## ABOUT THIS TASK
Word for word, repeat the data that follows. Do not include the pictures.

===== TASK INPUTS =====

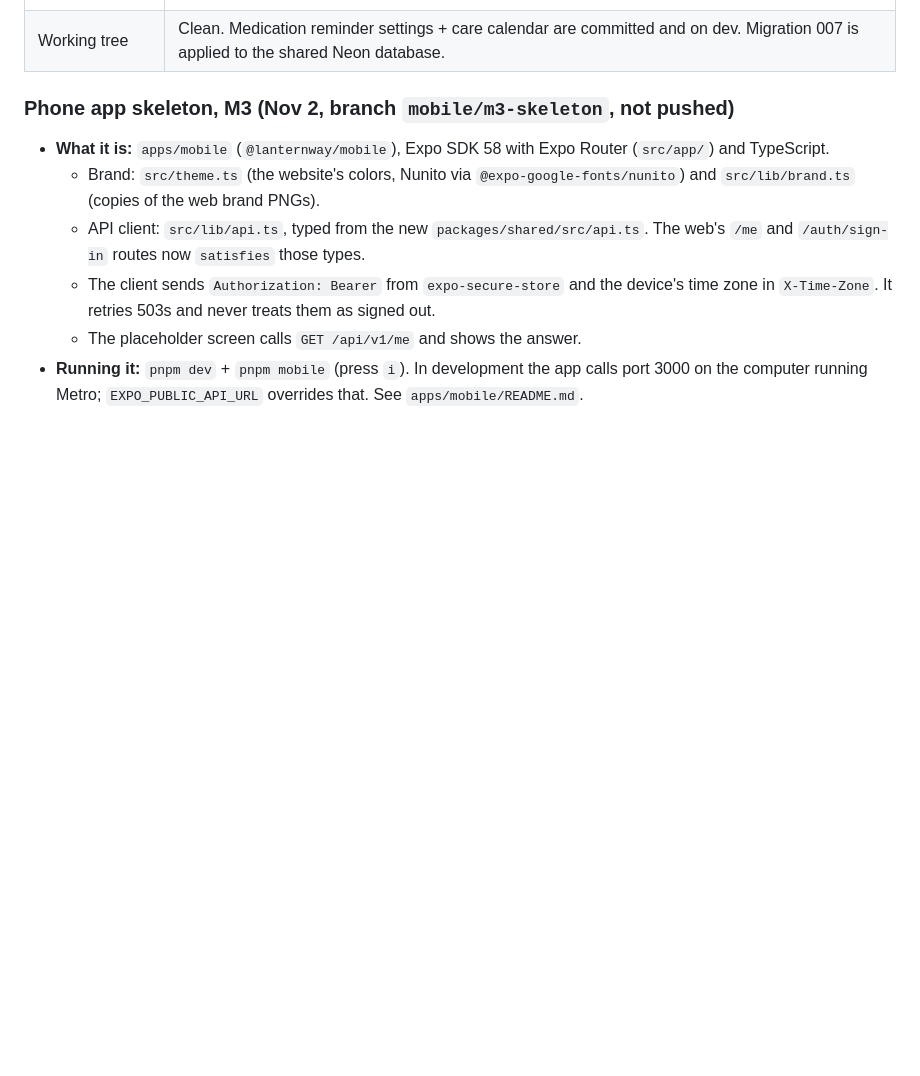
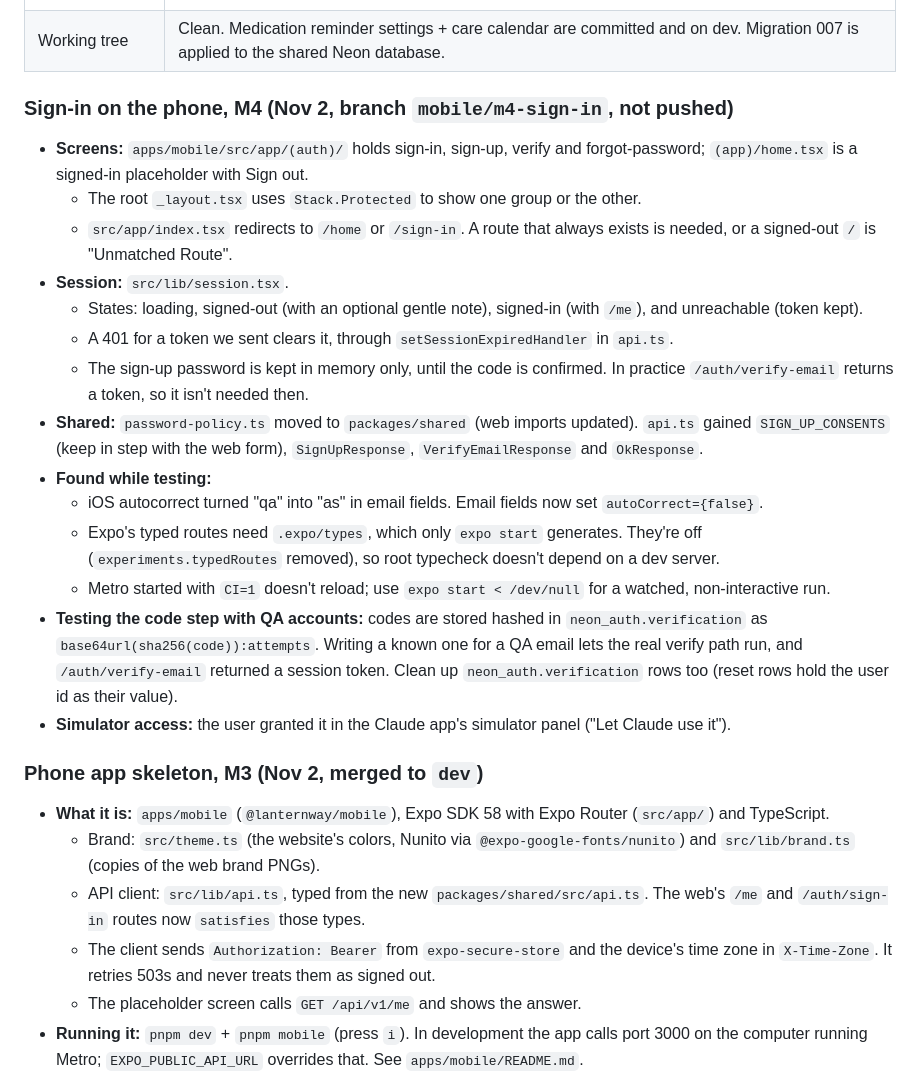
Before and after one commit to mrinfinitum/lanternway, a Markdown page: HANDOFF.md, the part around the change. Rendered like a GitHub page; blank space fills up the shorter version.

Commit message:
Docs: M4 in MOBILE_PLAN, HANDOFF and BUILD_PLAN
Co-Authored-By: Claude Opus 5.5 <noreply@anthropic.com>

```diff
--- a/HANDOFF.md
+++ b/HANDOFF.md
@@ -15,7 +15,23 @@ _Last updated: Nov 1, 2026. Replaces the Oct 24 handoff (Stage 1 is long done)._
 | `dev` | Latest: family sharing (see `git log`), deployed to **https://dev.lanternway.co** (noindex + prototype banner) |
 | Working tree | Clean. Medication reminder settings + care calendar are committed and on dev. Migration 007 is applied to the shared Neon database. |
 
-### Phone app skeleton, M3 (Nov 2, branch `mobile/m3-skeleton`, not pushed)
+### Sign-in on the phone, M4 (Nov 2, branch `mobile/m4-sign-in`, not pushed)
+- **Screens:** `apps/mobile/src/app/(auth)/` holds sign-in, sign-up, verify and forgot-password; `(app)/home.tsx` is a signed-in placeholder with Sign out.
+  - The root `_layout.tsx` uses `Stack.Protected` to show one group or the other.
+  - `src/app/index.tsx` redirects to `/home` or `/sign-in`. A route that always exists is needed, or a signed-out `/` is "Unmatched Route".
+- **Session:** `src/lib/session.tsx`.
+  - States: loading, signed-out (with an optional gentle note), signed-in (with `/me`), and unreachable (token kept).
+  - A 401 for a token we sent clears it, through `setSessionExpiredHandler` in `api.ts`.
+  - The sign-up password is kept in memory only, until the code is confirmed. In practice `/auth/verify-email` returns a token, so it isn't needed then.
+- **Shared:** `password-policy.ts` moved to `packages/shared` (web imports updated). `api.ts` gained `SIGN_UP_CONSENTS` (keep in step with the web form), `SignUpResponse`, `VerifyEmailResponse` and `OkResponse`.
+- **Found while testing:**
+  - iOS autocorrect turned "qa" into "as" in email fields. Email fields now set `autoCorrect={false}`.
+  - Expo's typed routes need `.expo/types`, which only `expo start` generates. They're off (`experiments.typedRoutes` removed), so root typecheck doesn't depend on a dev server.
+  - Metro started with `CI=1` doesn't reload; use `expo start < /dev/null` for a watched, non-interactive run.
+- **Testing the code step with QA accounts:** codes are stored hashed in `neon_auth.verification` as `base64url(sha256(code)):attempts`. Writing a known one for a QA email lets the real verify path run, and `/auth/verify-email` returned a session token. Clean up `neon_auth.verification` rows too (reset rows hold the user id as their value).
+- **Simulator access:** the user granted it in the Claude app's simulator panel ("Let Claude use it").
+
+### Phone app skeleton, M3 (Nov 2, merged to `dev`)
 - **What it is:** `apps/mobile` (`@lanternway/mobile`), Expo SDK 58 with Expo Router (`src/app/`) and TypeScript.
   - Brand: `src/theme.ts` (the website's colors, Nunito via `@expo-google-fonts/nunito`) and `src/lib/brand.ts` (copies of the web brand PNGs).
   - API client: `src/lib/api.ts`, typed from the new `packages/shared/src/api.ts`. The web's `/me` and `/auth/sign-in` routes now `satisfies` those types.
```
Also changed, not shown: BUILD_PLAN.md (+2 -1 lines), MOBILE_PLAN.md (+10 -2 lines).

=====

## EXPECTED ANSWER
Before and after one commit to mrinfinitum/lanternway, a Markdown page: HANDOFF.md, the part around the change. Rendered like a GitHub page; blank space fills up the shorter version.

Commit message:
Docs: M4 in MOBILE_PLAN, HANDOFF and BUILD_PLAN
Co-Authored-By: Claude Opus 5.5 <noreply@anthropic.com>

```diff
--- a/HANDOFF.md
+++ b/HANDOFF.md
@@ -15,7 +15,23 @@ _Last updated: Nov 1, 2026. Replaces the Oct 24 handoff (Stage 1 is long done)._
 | `dev` | Latest: family sharing (see `git log`), deployed to **https://dev.lanternway.co** (noindex + prototype banner) |
 | Working tree | Clean. Medication reminder settings + care calendar are committed and on dev. Migration 007 is applied to the shared Neon database. |
 
-### Phone app skeleton, M3 (Nov 2, branch `mobile/m3-skeleton`, not pushed)
+### Sign-in on the phone, M4 (Nov 2, branch `mobile/m4-sign-in`, not pushed)
+- **Screens:** `apps/mobile/src/app/(auth)/` holds sign-in, sign-up, verify and forgot-password; `(app)/home.tsx` is a signed-in placeholder with Sign out.
+  - The root `_layout.tsx` uses `Stack.Protected` to show one group or the other.
+  - `src/app/index.tsx` redirects to `/home` or `/sign-in`. A route that always exists is needed, or a signed-out `/` is "Unmatched Route".
+- **Session:** `src/lib/session.tsx`.
+  - States: loading, signed-out (with an optional gentle note), signed-in (with `/me`), and unreachable (token kept).
+  - A 401 for a token we sent clears it, through `setSessionExpiredHandler` in `api.ts`.
+  - The sign-up password is kept in memory only, until the code is confirmed. In practice `/auth/verify-email` returns a token, so it isn't needed then.
+- **Shared:** `password-policy.ts` moved to `packages/shared` (web imports updated). `api.ts` gained `SIGN_UP_CONSENTS` (keep in step with the web form), `SignUpResponse`, `VerifyEmailResponse` and `OkResponse`.
+- **Found while testing:**
+  - iOS autocorrect turned "qa" into "as" in email fields. Email fields now set `autoCorrect={false}`.
+  - Expo's typed routes need `.expo/types`, which only `expo start` generates. They're off (`experiments.typedRoutes` removed), so root typecheck doesn't depend on a dev server.
+  - Metro started with `CI=1` doesn't reload; use `expo start < /dev/null` for a watched, non-interactive run.
+- **Testing the code step with QA accounts:** codes are stored hashed in `neon_auth.verification` as `base64url(sha256(code)):attempts`. Writing a known one for a QA email lets the real verify path run, and `/auth/verify-email` returned a session token. Clean up `neon_auth.verification` rows too (reset rows hold the user id as their value).
+- **Simulator access:** the user granted it in the Claude app's simulator panel ("Let Claude use it").
+
+### Phone app skeleton, M3 (Nov 2, merged to `dev`)
 - **What it is:** `apps/mobile` (`@lanternway/mobile`), Expo SDK 58 with Expo Router (`src/app/`) and TypeScript.
   - Brand: `src/theme.ts` (the website's colors, Nunito via `@expo-google-fonts/nunito`) and `src/lib/brand.ts` (copies of the web brand PNGs).
   - API client: `src/lib/api.ts`, typed from the new `packages/shared/src/api.ts`. The web's `/me` and `/auth/sign-in` routes now `satisfies` those types.
```
Also changed, not shown: BUILD_PLAN.md (+2 -1 lines), MOBILE_PLAN.md (+10 -2 lines).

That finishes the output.